## THE TASK:
Each line in the records below that has the word "link" should be copied.

## INFORMATION SHOWN:
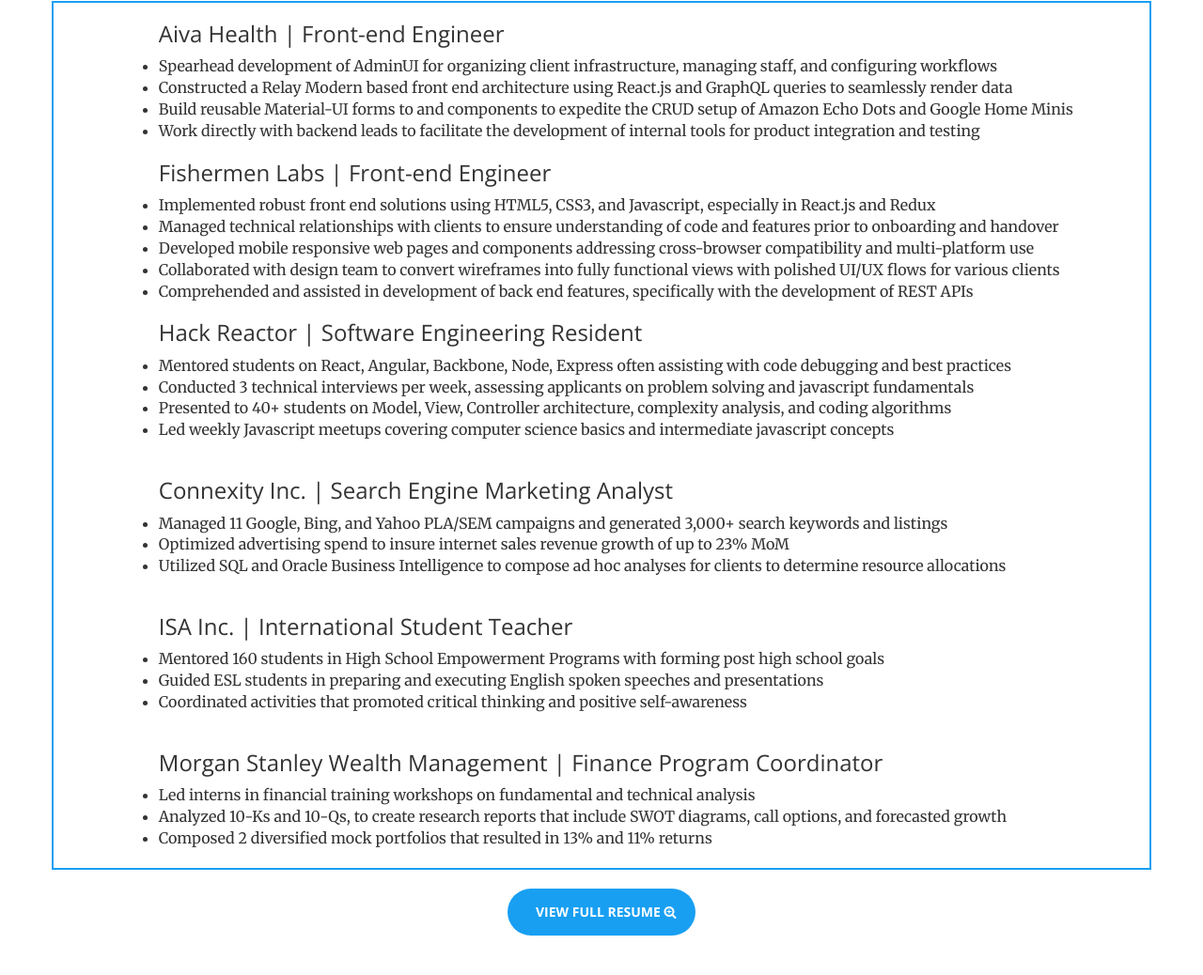
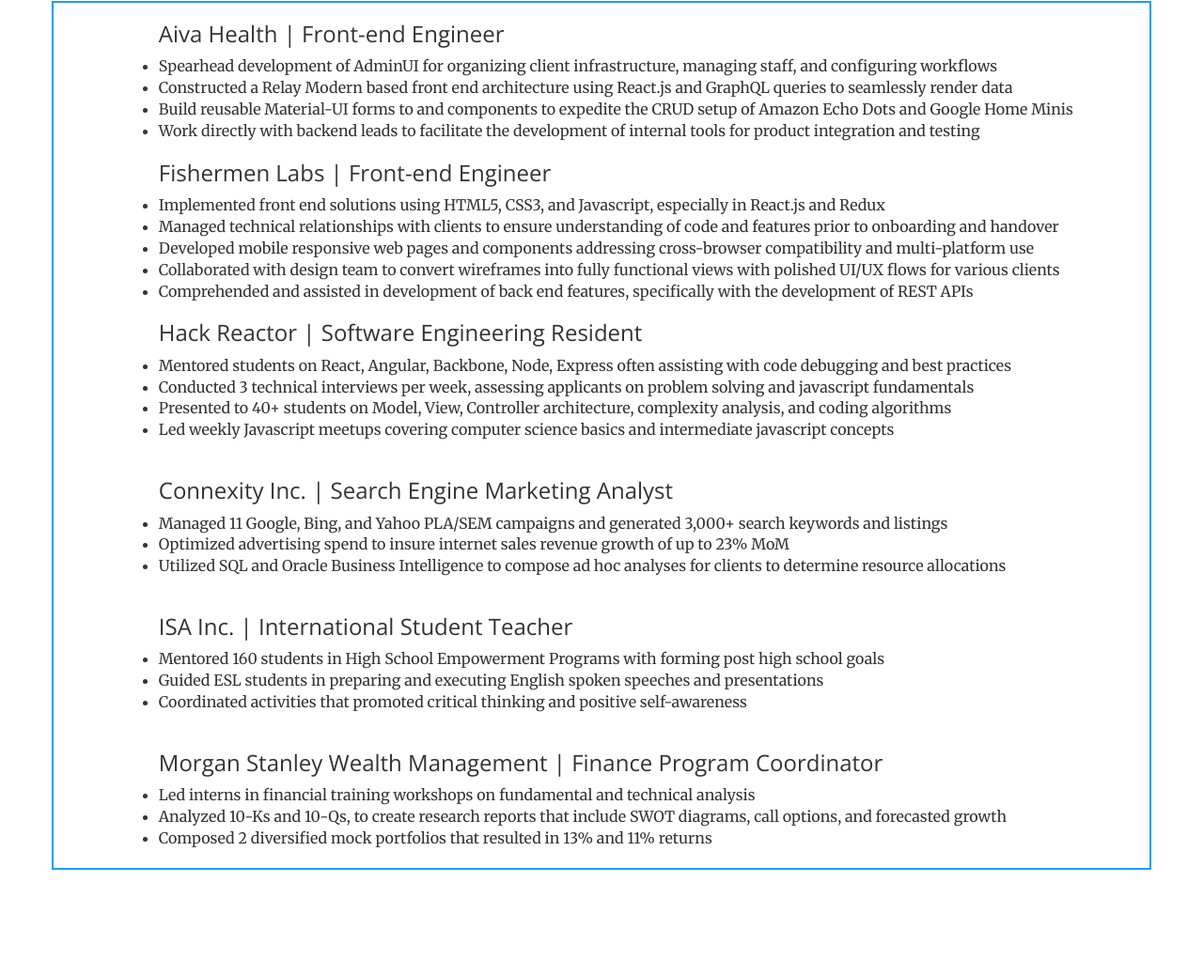
Before and after one commit to bbtran/bbtran.github.io, a website: page index.html in a window 1280 px wide. Shown: the part 2134-3172 px from the top of the page at 94% size. Drawn offline with nearby package versions, Linux system fonts and the light colour scheme.

Commit message:
Remove pdf link

```diff
--- a/index.html
+++ b/index.html
@@ -267,7 +267,7 @@
               </ul>
               <ul>
                 <h3>Fishermen Labs | Front-end Engineer </h3>
-                <li>Implemented robust front end solutions using HTML5, CSS3, and Javascript, especially in React.js and Redux
+                <li>Implemented front end solutions using HTML5, CSS3, and Javascript, especially in React.js and Redux
                 </li>
                 <li>Managed technical relationships with clients to ensure understanding of code and features prior to onboarding and handover</li>
                 <li>Developed mobile responsive web pages and components addressing cross-browser compatibility and multi-platform use</li>
@@ -305,14 +305,14 @@
               <br>
             </div>
             <br>
-            <a href="lib/benjamin_tran_resume_03_18_v1.pdf" class="resume-link btn btn-primary btn-xl">
+            <!-- <a href="lib/benjamin_tran_resume_03_18_v1.pdf" class="resume-link btn btn-primary btn-xl">
                 <div>
                     <div>
                       View Full Resume
                         <i class="fa fa-search-plus fa-1x"></i>
                     </div>
                 </div>
-            </a>
+            </a> -->
         </div>
       </div>
     </section>
```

## TASK RESULT:
Remove pdf link
-            <a href="lib/benjamin_tran_resume_03_18_v1.pdf" class="resume-link btn btn-primary btn-xl">
+            <!-- <a href="lib/benjamin_tran_resume_03_18_v1.pdf" class="resume-link btn btn-primary btn-xl">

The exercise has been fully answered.